_Material provided_
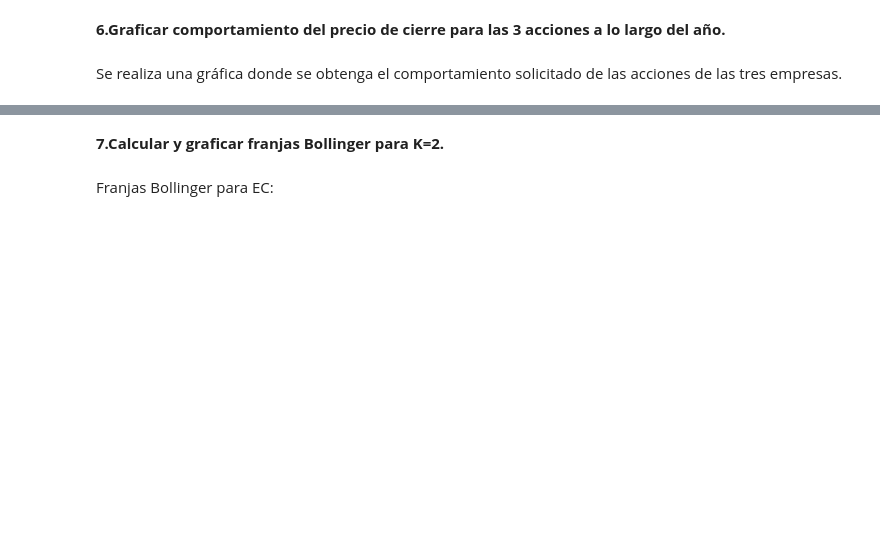
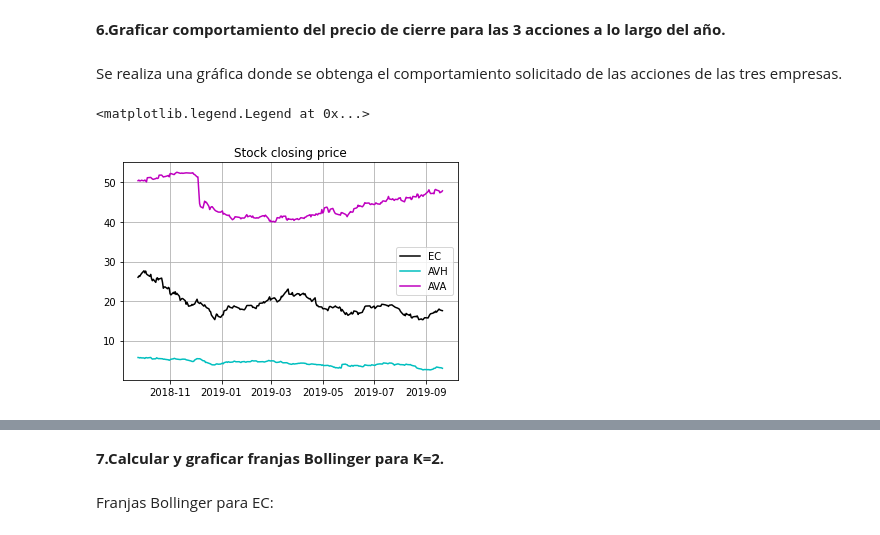
Before and after one commit to NicoPatalagua/BigData, a Jupyter notebook: Spark_Dataframes_Windows.ipynb, the cells around one changed output, grey strips where cells are left out. Cells and saved outputs as stored; diff of their text form; code cells hidden in the pictures; blank space fills up the shorter version.

```diff
--- a/Spark_Dataframes_Windows.ipynb
+++ b/Spark_Dataframes_Windows.ipynb
@@ -379,3 +381,17 @@ La grafica se obtine con el siguiente código:
 **6.Graficar comportamiento del precio de cierre para las 3 acciones a lo largo del año.**
 # %% [markdown]
 Se realiza una gráfica donde se obtenga el comportamiento solicitado de las acciones de las tres empresas.
+# %%
+ObjACEC=ObjEC.select('Date','Close').toPandas()
+ObjACAVH=ObjAVH.select('Date','Close').toPandas()
+ObjACAVA=ObjAVA.select('Date','Close').toPandas()
+fig,ax=plt.subplots()
+ax.plot(ObjACEC.Date,ObjACEC.Close,label="EC",c='k')
+ax.plot(ObjACAVH.Date,ObjACAVH.Close,label="AVH",c='c')
+ax.plot(ObjACAVA.Date, ObjACAVA.Close,label="AVA",c='m')
+ax.set_title('Stock closing price')
+ax.grid(True)
+ax.legend()
+# %% [output]
+<matplotlib.legend.Legend at 0x...>
+[figure, added]
```
Also changed, not shown: parts of 25 cells of this notebook.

_Task statement_
Every entry above is to be copied verbatim, with the pictures removed.

_Answer to the exercise_
Before and after one commit to NicoPatalagua/BigData, a Jupyter notebook: Spark_Dataframes_Windows.ipynb, the cells around one changed output, grey strips where cells are left out. Cells and saved outputs as stored; diff of their text form; code cells hidden in the pictures; blank space fills up the shorter version.

```diff
--- a/Spark_Dataframes_Windows.ipynb
+++ b/Spark_Dataframes_Windows.ipynb
@@ -379,3 +381,17 @@ La grafica se obtine con el siguiente código:
 **6.Graficar comportamiento del precio de cierre para las 3 acciones a lo largo del año.**
 # %% [markdown]
 Se realiza una gráfica donde se obtenga el comportamiento solicitado de las acciones de las tres empresas.
+# %%
+ObjACEC=ObjEC.select('Date','Close').toPandas()
+ObjACAVH=ObjAVH.select('Date','Close').toPandas()
+ObjACAVA=ObjAVA.select('Date','Close').toPandas()
+fig,ax=plt.subplots()
+ax.plot(ObjACEC.Date,ObjACEC.Close,label="EC",c='k')
+ax.plot(ObjACAVH.Date,ObjACAVH.Close,label="AVH",c='c')
+ax.plot(ObjACAVA.Date, ObjACAVA.Close,label="AVA",c='m')
+ax.set_title('Stock closing price')
+ax.grid(True)
+ax.legend()
+# %% [output]
+<matplotlib.legend.Legend at 0x...>
+[figure, added]
```
Also changed, not shown: parts of 25 cells of this notebook.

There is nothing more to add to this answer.